What is expected -> Give the number of lines below that contain the word "style", and nothing else.

= Beginning of Section =

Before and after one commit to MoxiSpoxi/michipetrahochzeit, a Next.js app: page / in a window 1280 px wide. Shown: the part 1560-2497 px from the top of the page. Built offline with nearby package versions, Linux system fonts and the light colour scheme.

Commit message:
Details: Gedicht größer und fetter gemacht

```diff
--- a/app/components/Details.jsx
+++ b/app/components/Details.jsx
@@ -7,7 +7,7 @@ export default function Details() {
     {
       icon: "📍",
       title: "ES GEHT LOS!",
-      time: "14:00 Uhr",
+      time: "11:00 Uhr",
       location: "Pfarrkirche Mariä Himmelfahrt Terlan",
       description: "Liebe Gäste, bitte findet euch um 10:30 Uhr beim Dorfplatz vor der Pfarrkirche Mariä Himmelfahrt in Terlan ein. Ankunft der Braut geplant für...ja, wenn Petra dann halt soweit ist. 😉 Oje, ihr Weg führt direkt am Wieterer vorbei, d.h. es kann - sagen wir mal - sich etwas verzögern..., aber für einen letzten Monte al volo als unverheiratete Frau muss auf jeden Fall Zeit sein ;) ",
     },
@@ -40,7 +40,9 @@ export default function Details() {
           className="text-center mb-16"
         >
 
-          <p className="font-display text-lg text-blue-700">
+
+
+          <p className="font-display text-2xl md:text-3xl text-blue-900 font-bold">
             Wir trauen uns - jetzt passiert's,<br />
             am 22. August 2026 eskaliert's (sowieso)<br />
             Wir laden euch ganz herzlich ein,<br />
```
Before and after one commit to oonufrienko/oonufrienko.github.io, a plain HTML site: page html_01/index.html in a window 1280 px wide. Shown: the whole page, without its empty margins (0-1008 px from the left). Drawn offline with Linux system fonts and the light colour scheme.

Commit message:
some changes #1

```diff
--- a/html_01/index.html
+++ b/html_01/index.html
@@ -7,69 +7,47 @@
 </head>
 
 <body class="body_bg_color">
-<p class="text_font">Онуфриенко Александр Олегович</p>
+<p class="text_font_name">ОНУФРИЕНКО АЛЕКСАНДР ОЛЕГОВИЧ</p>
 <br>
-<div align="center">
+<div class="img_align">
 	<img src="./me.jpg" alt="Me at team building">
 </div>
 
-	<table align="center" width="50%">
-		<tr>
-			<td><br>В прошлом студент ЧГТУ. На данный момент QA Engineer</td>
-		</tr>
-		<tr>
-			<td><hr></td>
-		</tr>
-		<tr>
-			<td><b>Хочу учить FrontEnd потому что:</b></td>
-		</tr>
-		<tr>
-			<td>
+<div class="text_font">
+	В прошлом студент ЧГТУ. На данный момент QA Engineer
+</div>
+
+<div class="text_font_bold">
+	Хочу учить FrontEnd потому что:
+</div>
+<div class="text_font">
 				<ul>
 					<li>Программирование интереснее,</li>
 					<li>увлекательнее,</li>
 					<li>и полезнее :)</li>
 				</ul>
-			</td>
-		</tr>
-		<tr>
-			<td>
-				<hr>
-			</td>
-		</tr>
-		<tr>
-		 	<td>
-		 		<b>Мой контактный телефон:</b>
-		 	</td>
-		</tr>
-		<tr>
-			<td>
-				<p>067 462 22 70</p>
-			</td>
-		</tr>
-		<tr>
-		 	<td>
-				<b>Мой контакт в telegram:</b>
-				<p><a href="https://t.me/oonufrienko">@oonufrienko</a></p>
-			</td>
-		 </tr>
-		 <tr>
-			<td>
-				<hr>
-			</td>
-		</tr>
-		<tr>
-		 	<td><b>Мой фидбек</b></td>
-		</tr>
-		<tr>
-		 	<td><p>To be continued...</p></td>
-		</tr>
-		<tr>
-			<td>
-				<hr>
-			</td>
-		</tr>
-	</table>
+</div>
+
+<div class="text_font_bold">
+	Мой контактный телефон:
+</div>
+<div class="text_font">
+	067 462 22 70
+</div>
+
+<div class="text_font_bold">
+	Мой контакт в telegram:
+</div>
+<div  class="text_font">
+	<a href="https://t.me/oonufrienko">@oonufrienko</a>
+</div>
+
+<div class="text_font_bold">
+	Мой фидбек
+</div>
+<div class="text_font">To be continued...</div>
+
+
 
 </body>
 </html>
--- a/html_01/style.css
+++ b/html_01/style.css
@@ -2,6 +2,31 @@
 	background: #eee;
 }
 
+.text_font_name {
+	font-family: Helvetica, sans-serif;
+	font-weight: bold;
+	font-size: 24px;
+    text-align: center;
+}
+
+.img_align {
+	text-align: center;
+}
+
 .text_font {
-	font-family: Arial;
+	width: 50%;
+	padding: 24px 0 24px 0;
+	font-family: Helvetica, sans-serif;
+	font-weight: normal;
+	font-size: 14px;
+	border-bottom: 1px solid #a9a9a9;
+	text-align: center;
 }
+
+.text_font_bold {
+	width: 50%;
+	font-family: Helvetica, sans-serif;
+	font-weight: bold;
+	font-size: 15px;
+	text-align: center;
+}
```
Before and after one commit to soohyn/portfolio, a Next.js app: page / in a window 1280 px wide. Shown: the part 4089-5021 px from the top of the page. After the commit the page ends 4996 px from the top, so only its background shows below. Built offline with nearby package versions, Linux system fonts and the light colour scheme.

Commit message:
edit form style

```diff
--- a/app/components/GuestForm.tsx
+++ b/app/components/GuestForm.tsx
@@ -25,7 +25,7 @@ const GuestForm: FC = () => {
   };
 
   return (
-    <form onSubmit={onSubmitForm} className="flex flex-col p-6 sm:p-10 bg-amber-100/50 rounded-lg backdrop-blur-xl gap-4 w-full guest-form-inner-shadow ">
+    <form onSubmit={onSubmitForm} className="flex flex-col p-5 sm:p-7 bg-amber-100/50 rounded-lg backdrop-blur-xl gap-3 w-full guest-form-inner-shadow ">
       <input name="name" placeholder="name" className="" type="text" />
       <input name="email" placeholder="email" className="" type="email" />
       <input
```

= End of Section =

Solution to the problem -> 3